*EXERCISE*. Please repeat the data below exactly, with the pictures removed.

*DATA EXTRACTS*.

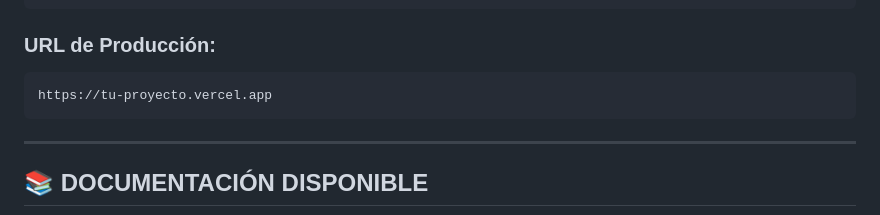
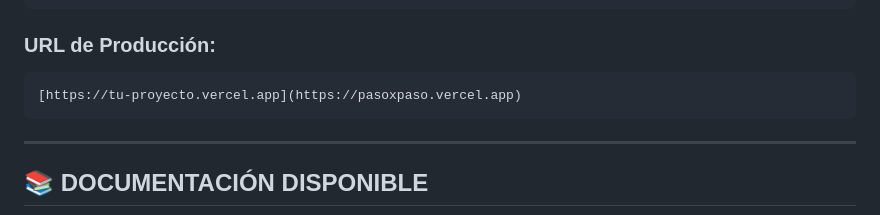
Before and after one commit to Isaac2832821/ep-2-full-stack-react-app, a Markdown page: README.md, the part around the change. Drawn GitHub-style.

Commit message:
Update production URL in README

````diff
--- a/README.md
+++ b/README.md
@@ -340,7 +340,7 @@ vercel --prod
 
 ### URL de Producción:
 ```
-https://tu-proyecto.vercel.app
+[https://tu-proyecto.vercel.app](https://pasoxpaso.vercel.app)
 ```
 
 ---
````
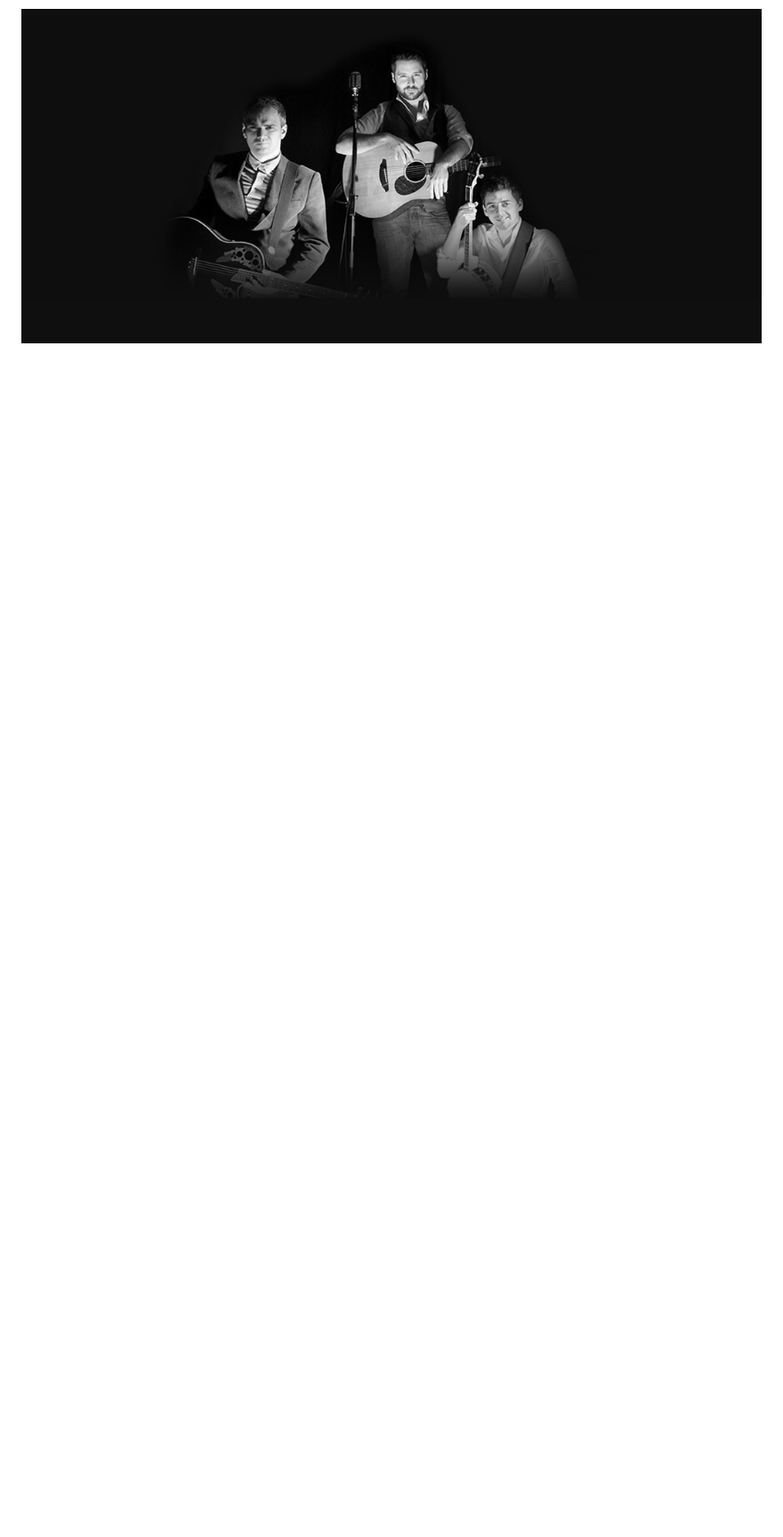
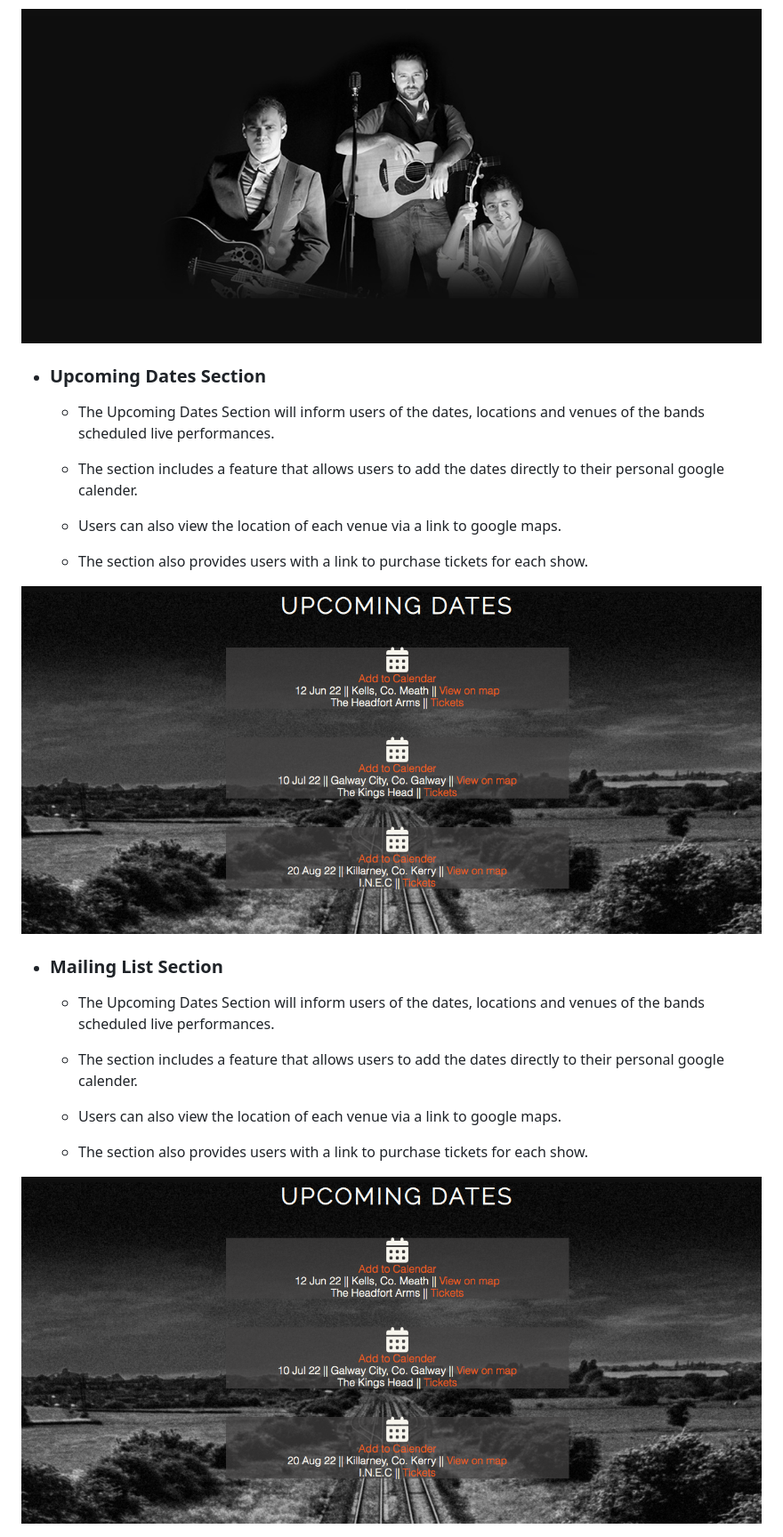
Before and after one commit to davidcalikes/portfolio-project-one, a Markdown page: README.md, the part around one of its changes. Shown at 89% size. Rendered like a GitHub page; pictures changed too: README_images/upcoming_dates.png (added); blank space fills up the shorter version.

```diff
--- a/README.md
+++ b/README.md
@@ -24,2 +30,28 @@ The main image or hero image of the site includes a photograph of the band which
 
 <img src="README_images/hero.png">
+
+
+
+* ### Upcoming Dates Section
+
+    * The Upcoming Dates Section will inform users of the dates, locations and venues of the bands scheduled live performances.
+
+    * The section includes a feature that allows users to add the dates directly to their personal google calender.
+
+    * Users can also view the location of each venue via a link to google maps.
+
+    * The section also provides users with a link to purchase tickets for each show.
+
+<img src="README_images/upcoming_dates.png">
+
+* ### Mailing List Section
+
+    * The Upcoming Dates Section will inform users of the dates, locations and venues of the bands scheduled live performances.
+
+    * The section includes a feature that allows users to add the dates directly to their personal google calender.
+
+    * Users can also view the location of each venue via a link to google maps.
+
+    * The section also provides users with a link to purchase tickets for each show.
+
+<img src="README_images/upcoming_dates.png">
```
Also changed, not shown: other parts of README.md (+19 -13 lines), README_images/mailing_list.png (added), README_images/navbar.png, README_images/responsive_hero.png (added), 1 other file.
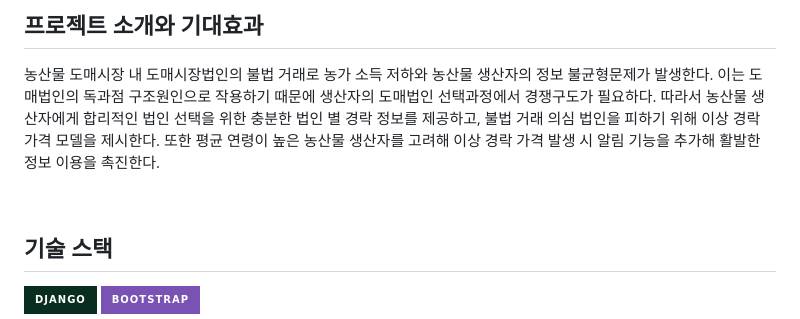
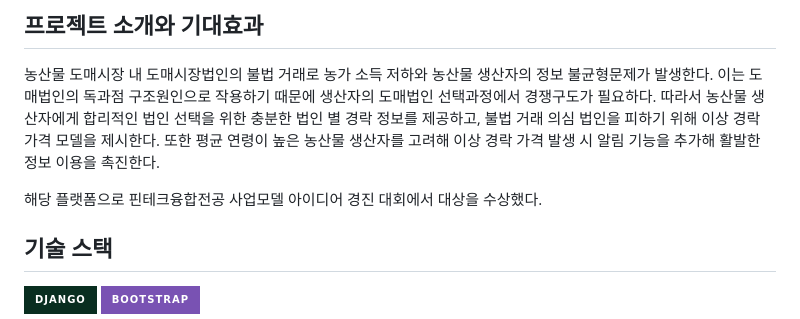
Before and after one commit to eunjin917/PnuFintechCompetition, a Markdown page: README.md, the part around the change. Rendered like a GitHub page; badges without logos.

```diff
--- a/README.md
+++ b/README.md
@@ -17,6 +17,7 @@
 연령이 높은 농산물 생산자를 고려해 이상 경락 가격 발생 시 알림 기능을 추가해 활발한 정보 이용을
 촉진한다.
 
+해당 플랫폼으로 핀테크융합전공 사업모델 아이디어 경진 대회에서 대상을 수상했다.
 <br>
 
 ## 기술 스택
```
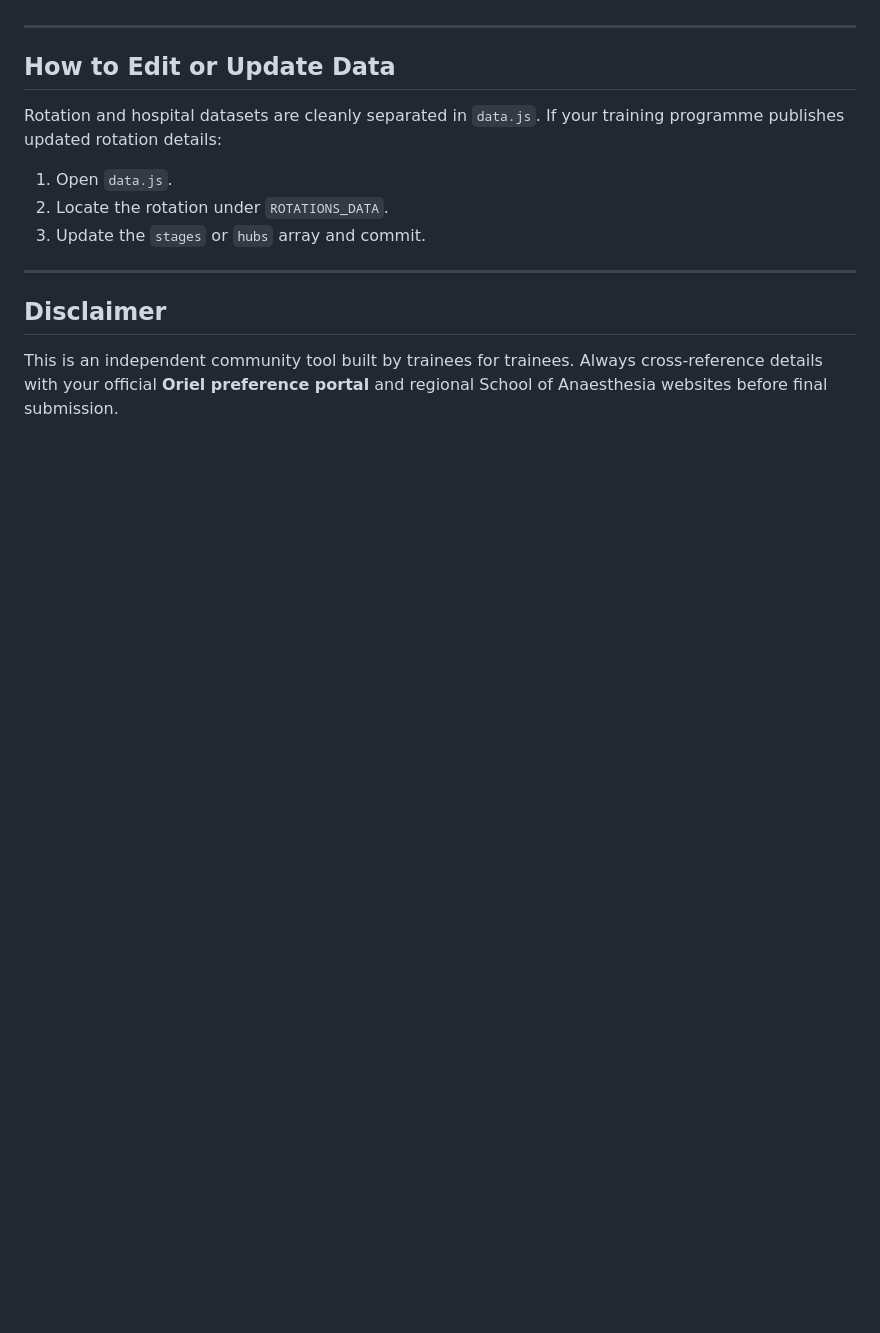
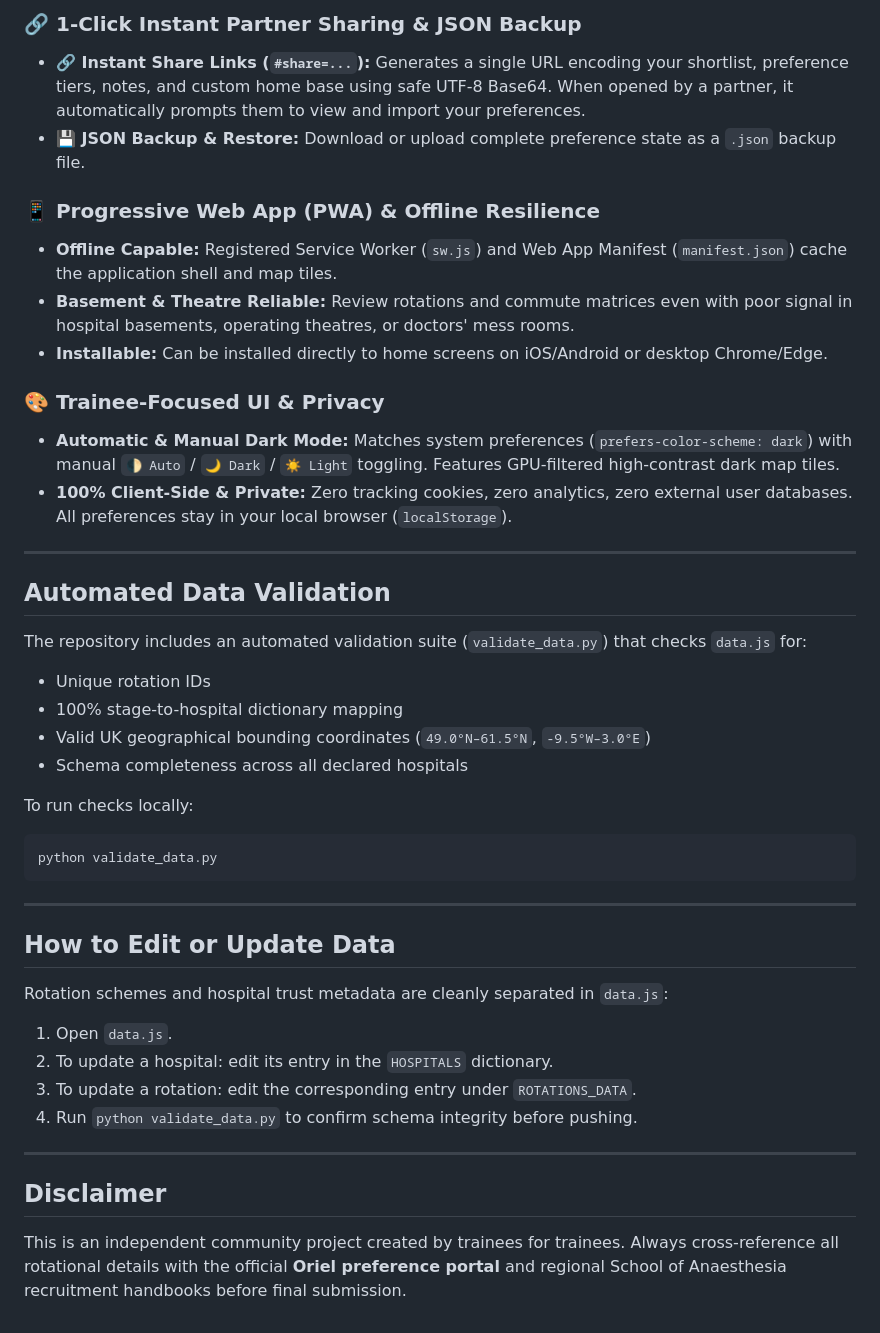
Before and after one commit to samrowles/Anaesthetics-ST4-Rotation-Map, a Markdown page: readme.md, the part around one of its changes. Rendered like a GitHub page; blank space fills up the shorter version.

````diff
--- a/readme.md
+++ b/readme.md
@@ -28,15 +47,43 @@ An interactive, open-source web application designed to help UK Anaesthetics tra
+### 🔗 1-Click Instant Partner Sharing & JSON Backup
+- **🔗 Instant Share Links (`#share=...`):** Generates a single URL encoding your shortlist, preference tiers, notes, and custom home base using safe UTF-8 Base64. When opened by a partner, it automatically prompts them to view and import your preferences.
+- **💾 JSON Backup & Restore:** Download or upload complete preference state as a `.json` backup file.
+
+### 📱 Progressive Web App (PWA) & Offline Resilience
+- **Offline Capable:** Registered Service Worker (`sw.js`) and Web App Manifest (`manifest.json`) cache the application shell and map tiles.
+- **Basement & Theatre Reliable:** Review rotations and commute matrices even with poor signal in hospital basements, operating theatres, or doctors' mess rooms.
+- **Installable:** Can be installed directly to home screens on iOS/Android or desktop Chrome/Edge.
+
+### 🎨 Trainee-Focused UI & Privacy
+- **Automatic & Manual Dark Mode:** Matches system preferences (`prefers-color-scheme: dark`) with manual `🌓 Auto` / `🌙 Dark` / `☀️ Light` toggling. Features GPU-filtered high-contrast dark map tiles.
+- **100% Client-Side & Private:** Zero tracking cookies, zero analytics, zero external user databases. All preferences stay in your local browser (`localStorage`).
+
+---
+
+## Automated Data Validation
+
+The repository includes an automated validation suite (`validate_data.py`) that checks `data.js` for:
+- Unique rotation IDs
+- 100% stage-to-hospital dictionary mapping
+- Valid UK geographical bounding coordinates (`49.0°N–61.5°N`, `-9.5°W–3.0°E`)
+- Schema completeness across all declared hospitals
+
+To run checks locally:
+```bash
+python validate_data.py
+```
 
 ---
 
 ## How to Edit or Update Data
 
-Rotation and hospital datasets are cleanly separated in `data.js`. If your training programme publishes updated rotation details:
+Rotation schemes and hospital trust metadata are cleanly separated in `data.js`:
 1. Open `data.js`.
-2. Locate the rotation under `ROTATIONS_DATA`.
-3. Update the `stages` or `hubs` array and commit.
+2. To update a hospital: edit its entry in the `HOSPITALS` dictionary.
+3. To update a rotation: edit the corresponding entry under `ROTATIONS_DATA`.
+4. Run `python validate_data.py` to confirm schema integrity before pushing.
 
 ---
 
 ## Disclaimer
 
-This is an independent community tool built by trainees for trainees. Always cross-reference details with your official **Oriel preference portal** and regional School of Anaesthesia websites before final submission.
+This is an independent community project created by trainees for trainees. Always cross-reference all rotational details with the official **Oriel preference portal** and regional School of Anaesthesia recruitment handbooks before final submission.
````
Also changed, not shown: other parts of readme.md (+36 -17 lines).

*SOLUTION FOR THIS EXERCISE*.
Before and after one commit to Isaac2832821/ep-2-full-stack-react-app, a Markdown page: README.md, the part around the change. Drawn GitHub-style.

Commit message:
Update production URL in README

````diff
--- a/README.md
+++ b/README.md
@@ -340,7 +340,7 @@ vercel --prod
 
 ### URL de Producción:
 ```
-https://tu-proyecto.vercel.app
+[https://tu-proyecto.vercel.app](https://pasoxpaso.vercel.app)
 ```
 
 ---
````
Before and after one commit to davidcalikes/portfolio-project-one, a Markdown page: README.md, the part around one of its changes. Shown at 89% size. Rendered like a GitHub page; pictures changed too: README_images/upcoming_dates.png (added); blank space fills up the shorter version.

```diff
--- a/README.md
+++ b/README.md
@@ -24,2 +30,28 @@ The main image or hero image of the site includes a photograph of the band which
 
 <img src="README_images/hero.png">
+
+
+
+* ### Upcoming Dates Section
+
+    * The Upcoming Dates Section will inform users of the dates, locations and venues of the bands scheduled live performances.
+
+    * The section includes a feature that allows users to add the dates directly to their personal google calender.
+
+    * Users can also view the location of each venue via a link to google maps.
+
+    * The section also provides users with a link to purchase tickets for each show.
+
+<img src="README_images/upcoming_dates.png">
+
+* ### Mailing List Section
+
+    * The Upcoming Dates Section will inform users of the dates, locations and venues of the bands scheduled live performances.
+
+    * The section includes a feature that allows users to add the dates directly to their personal google calender.
+
+    * Users can also view the location of each venue via a link to google maps.
+
+    * The section also provides users with a link to purchase tickets for each show.
+
+<img src="README_images/upcoming_dates.png">
```
Also changed, not shown: other parts of README.md (+19 -13 lines), README_images/mailing_list.png (added), README_images/navbar.png, README_images/responsive_hero.png (added), 1 other file.
Before and after one commit to eunjin917/PnuFintechCompetition, a Markdown page: README.md, the part around the change. Rendered like a GitHub page; badges without logos.

```diff
--- a/README.md
+++ b/README.md
@@ -17,6 +17,7 @@
 연령이 높은 농산물 생산자를 고려해 이상 경락 가격 발생 시 알림 기능을 추가해 활발한 정보 이용을
 촉진한다.
 
+해당 플랫폼으로 핀테크융합전공 사업모델 아이디어 경진 대회에서 대상을 수상했다.
 <br>
 
 ## 기술 스택
```
Before and after one commit to samrowles/Anaesthetics-ST4-Rotation-Map, a Markdown page: readme.md, the part around one of its changes. Rendered like a GitHub page; blank space fills up the shorter version.

````diff
--- a/readme.md
+++ b/readme.md
@@ -28,15 +47,43 @@ An interactive, open-source web application designed to help UK Anaesthetics tra
+### 🔗 1-Click Instant Partner Sharing & JSON Backup
+- **🔗 Instant Share Links (`#share=...`):** Generates a single URL encoding your shortlist, preference tiers, notes, and custom home base using safe UTF-8 Base64. When opened by a partner, it automatically prompts them to view and import your preferences.
+- **💾 JSON Backup & Restore:** Download or upload complete preference state as a `.json` backup file.
+
+### 📱 Progressive Web App (PWA) & Offline Resilience
+- **Offline Capable:** Registered Service Worker (`sw.js`) and Web App Manifest (`manifest.json`) cache the application shell and map tiles.
+- **Basement & Theatre Reliable:** Review rotations and commute matrices even with poor signal in hospital basements, operating theatres, or doctors' mess rooms.
+- **Installable:** Can be installed directly to home screens on iOS/Android or desktop Chrome/Edge.
+
+### 🎨 Trainee-Focused UI & Privacy
+- **Automatic & Manual Dark Mode:** Matches system preferences (`prefers-color-scheme: dark`) with manual `🌓 Auto` / `🌙 Dark` / `☀️ Light` toggling. Features GPU-filtered high-contrast dark map tiles.
+- **100% Client-Side & Private:** Zero tracking cookies, zero analytics, zero external user databases. All preferences stay in your local browser (`localStorage`).
+
+---
+
+## Automated Data Validation
+
+The repository includes an automated validation suite (`validate_data.py`) that checks `data.js` for:
+- Unique rotation IDs
+- 100% stage-to-hospital dictionary mapping
+- Valid UK geographical bounding coordinates (`49.0°N–61.5°N`, `-9.5°W–3.0°E`)
+- Schema completeness across all declared hospitals
+
+To run checks locally:
+```bash
+python validate_data.py
+```
 
 ---
 
 ## How to Edit or Update Data
 
-Rotation and hospital datasets are cleanly separated in `data.js`. If your training programme publishes updated rotation details:
+Rotation schemes and hospital trust metadata are cleanly separated in `data.js`:
 1. Open `data.js`.
-2. Locate the rotation under `ROTATIONS_DATA`.
-3. Update the `stages` or `hubs` array and commit.
+2. To update a hospital: edit its entry in the `HOSPITALS` dictionary.
+3. To update a rotation: edit the corresponding entry under `ROTATIONS_DATA`.
+4. Run `python validate_data.py` to confirm schema integrity before pushing.
 
 ---
 
 ## Disclaimer
 
-This is an independent community tool built by trainees for trainees. Always cross-reference details with your official **Oriel preference portal** and regional School of Anaesthesia websites before final submission.
+This is an independent community project created by trainees for trainees. Always cross-reference all rotational details with the official **Oriel preference portal** and regional School of Anaesthesia recruitment handbooks before final submission.
````
Also changed, not shown: other parts of readme.md (+36 -17 lines).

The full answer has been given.